[Provided data — start]

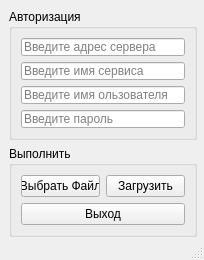
This is elto.ui in indemio/parsers as Qt 5 draws it before an edit. The edited form follows.
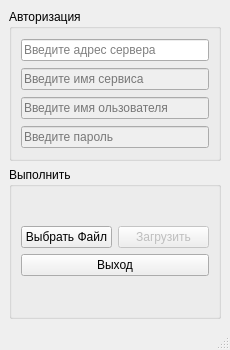
This is the edited form. Icons and pictures are not drawn.

```diff
--- a/elto.ui
+++ b/elto.ui
@@ -6,26 +6,26 @@
    <rect>
     <x>0</x>
     <y>0</y>
-    <width>204</width>
-    <height>260</height>
+    <width>230</width>
+    <height>350</height>
    </rect>
   </property>
   <property name="sizePolicy">
-   <sizepolicy hsizetype="Preferred" vsizetype="Fixed">
+   <sizepolicy hsizetype="Preferred" vsizetype="Preferred">
     <horstretch>0</horstretch>
     <verstretch>0</verstretch>
    </sizepolicy>
   </property>
   <property name="minimumSize">
    <size>
-    <width>204</width>
-    <height>260</height>
+    <width>230</width>
+    <height>350</height>
    </size>
   </property>
   <property name="maximumSize">
    <size>
-    <width>204</width>
-    <height>260</height>
+    <width>230</width>
+    <height>350</height>
    </size>
   </property>
   <property name="baseSize">
@@ -38,15 +38,8 @@
    <string>ELTO</string>
   </property>
   <widget class="QWidget" name="centralwidget">
-   <widget class="QWidget" name="">
-    <property name="geometry">
-     <rect>
-      <x>9</x>
-      <y>9</y>
-      <width>188</width>
-      <height>228</height>
-     </rect>
-    </property>
+   <layout class="QHBoxLayout" name="horizontalLayout_2">
+    <item>
     <layout class="QVBoxLayout" name="verticalLayout_4">
      <item>
       <widget class="QGroupBox" name="groupBox">
@@ -63,6 +56,9 @@
         </item>
         <item>
          <widget class="QLineEdit" name="ServiceEdit">
+           <property name="enabled">
+            <bool>false</bool>
+           </property>
           <property name="placeholderText">
            <string>Введите имя сервиса</string>
           </property>
@@ -70,6 +66,9 @@
         </item>
         <item>
          <widget class="QLineEdit" name="LoginEdit">
+           <property name="enabled">
+            <bool>false</bool>
+           </property>
           <property name="inputMask">
            <string/>
           </property>
@@ -83,6 +82,9 @@
         </item>
         <item>
          <widget class="QLineEdit" name="PasswordEdit">
+           <property name="enabled">
+            <bool>false</bool>
+           </property>
           <property name="inputMask">
            <string/>
           </property>
@@ -122,6 +124,9 @@
             </item>
             <item>
              <widget class="QPushButton" name="pushButton">
+               <property name="enabled">
+                <bool>false</bool>
+               </property>
               <property name="text">
                <string>Загрузить</string>
               </property>
@@ -142,7 +147,8 @@
       </widget>
      </item>
     </layout>
-   </widget>
+    </item>
+   </layout>
   </widget>
   <widget class="QStatusBar" name="statusbar"/>
  </widget>
```
Left out of the diff: 20 changed lines with no effect on the pictures. Lines whose indentation alone changed are shown as unchanged.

[Provided data — finish]

→ **Assignment**:
Return all lines from the data above with "QLineEdit" in them.

→ **Answer box**:
          <widget class="QLineEdit" name="ServiceEdit">
          <widget class="QLineEdit" name="LoginEdit">
          <widget class="QLineEdit" name="PasswordEdit">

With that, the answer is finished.